═══ Records
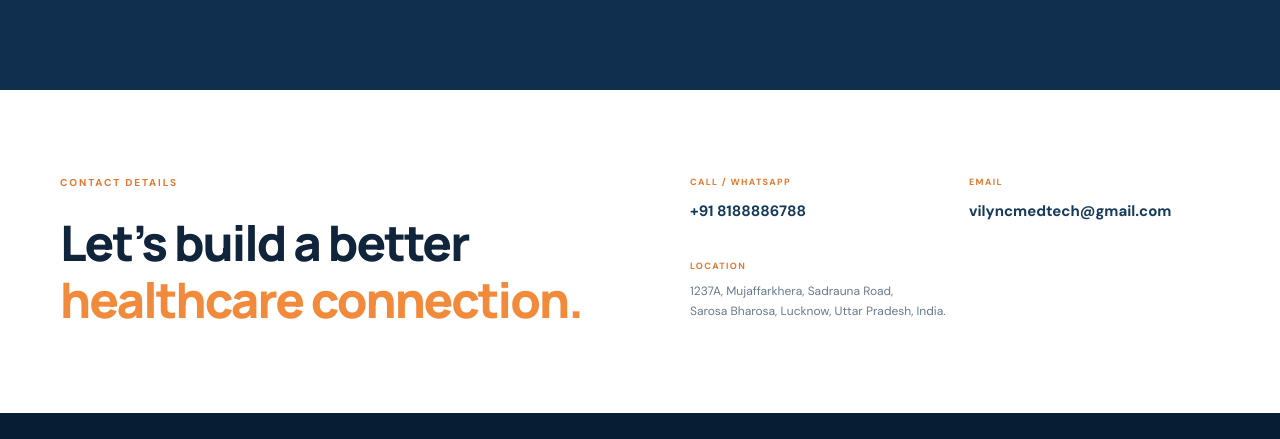
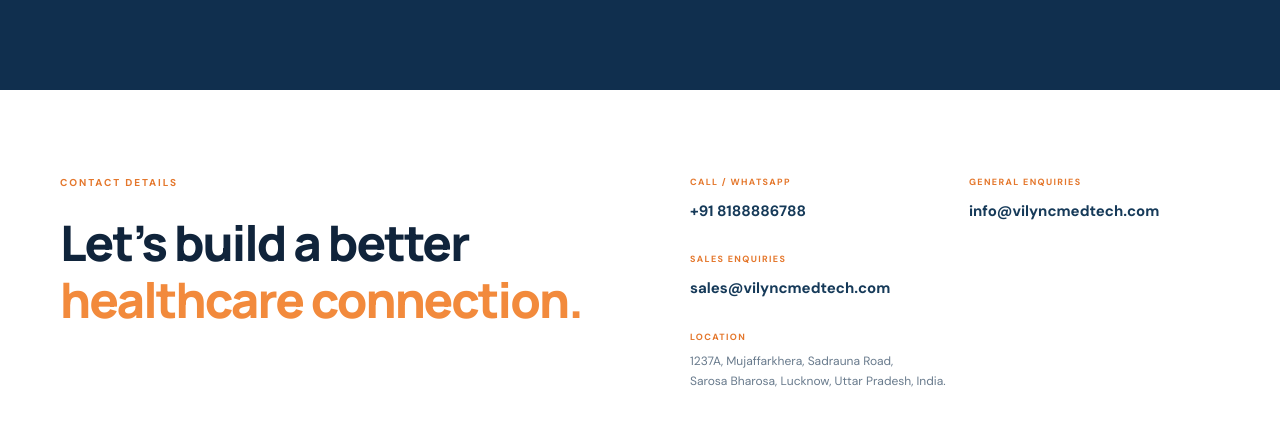
Before and after one commit to vilyncmedtech-ui/Website, a plain HTML site: page index.html in a window 1280 px wide. Shown: the part 4503-4942 px from the top of the page. Drawn offline with Linux system fonts and the light colour scheme.

Commit message:
Update index.html

```diff
--- a/index.html
+++ b/index.html
@@ -201,7 +201,8 @@
     <div><p class="eyebrow dark-eyebrow">CONTACT DETAILS</p><h2>Let’s build a better<br><em>healthcare connection.</em></h2></div>
     <div class="contact-details">
       <div><span>CALL / WHATSAPP</span><a href="tel:+918188886788">+91 8188886788</a></div>
-      <div><span>EMAIL</span><a href="mailto:vilyncmedtech@gmail.com">vilyncmedtech@gmail.com</a></div>
+      <div><span>GENERAL ENQUIRIES</span><a href="mailto:info@vilyncmedtech.com">info@vilyncmedtech.com</a></div>
+      <div><span>SALES ENQUIRIES</span><a href="mailto:sales@vilyncmedtech.com">sales@vilyncmedtech.com</a></div>
       <div><span>LOCATION</span><p>1237A, Mujaffarkhera, Sadrauna Road,<br>Sarosa Bharosa, Lucknow, Uttar Pradesh, India.</p></div>
     </div>
   </div>
```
══════
▶ **How to complete this task**
Reproduce the material in full, word for word, and omit the pictures.

▶ **Solution to this exercise**
Before and after one commit to vilyncmedtech-ui/Website, a plain HTML site: page index.html in a window 1280 px wide. Shown: the part 4503-4942 px from the top of the page. Drawn offline with Linux system fonts and the light colour scheme.

Commit message:
Update index.html

```diff
--- a/index.html
+++ b/index.html
@@ -201,7 +201,8 @@
     <div><p class="eyebrow dark-eyebrow">CONTACT DETAILS</p><h2>Let’s build a better<br><em>healthcare connection.</em></h2></div>
     <div class="contact-details">
       <div><span>CALL / WHATSAPP</span><a href="tel:+918188886788">+91 8188886788</a></div>
-      <div><span>EMAIL</span><a href="mailto:vilyncmedtech@gmail.com">vilyncmedtech@gmail.com</a></div>
+      <div><span>GENERAL ENQUIRIES</span><a href="mailto:info@vilyncmedtech.com">info@vilyncmedtech.com</a></div>
+      <div><span>SALES ENQUIRIES</span><a href="mailto:sales@vilyncmedtech.com">sales@vilyncmedtech.com</a></div>
       <div><span>LOCATION</span><p>1237A, Mujaffarkhera, Sadrauna Road,<br>Sarosa Bharosa, Lucknow, Uttar Pradesh, India.</p></div>
     </div>
   </div>
```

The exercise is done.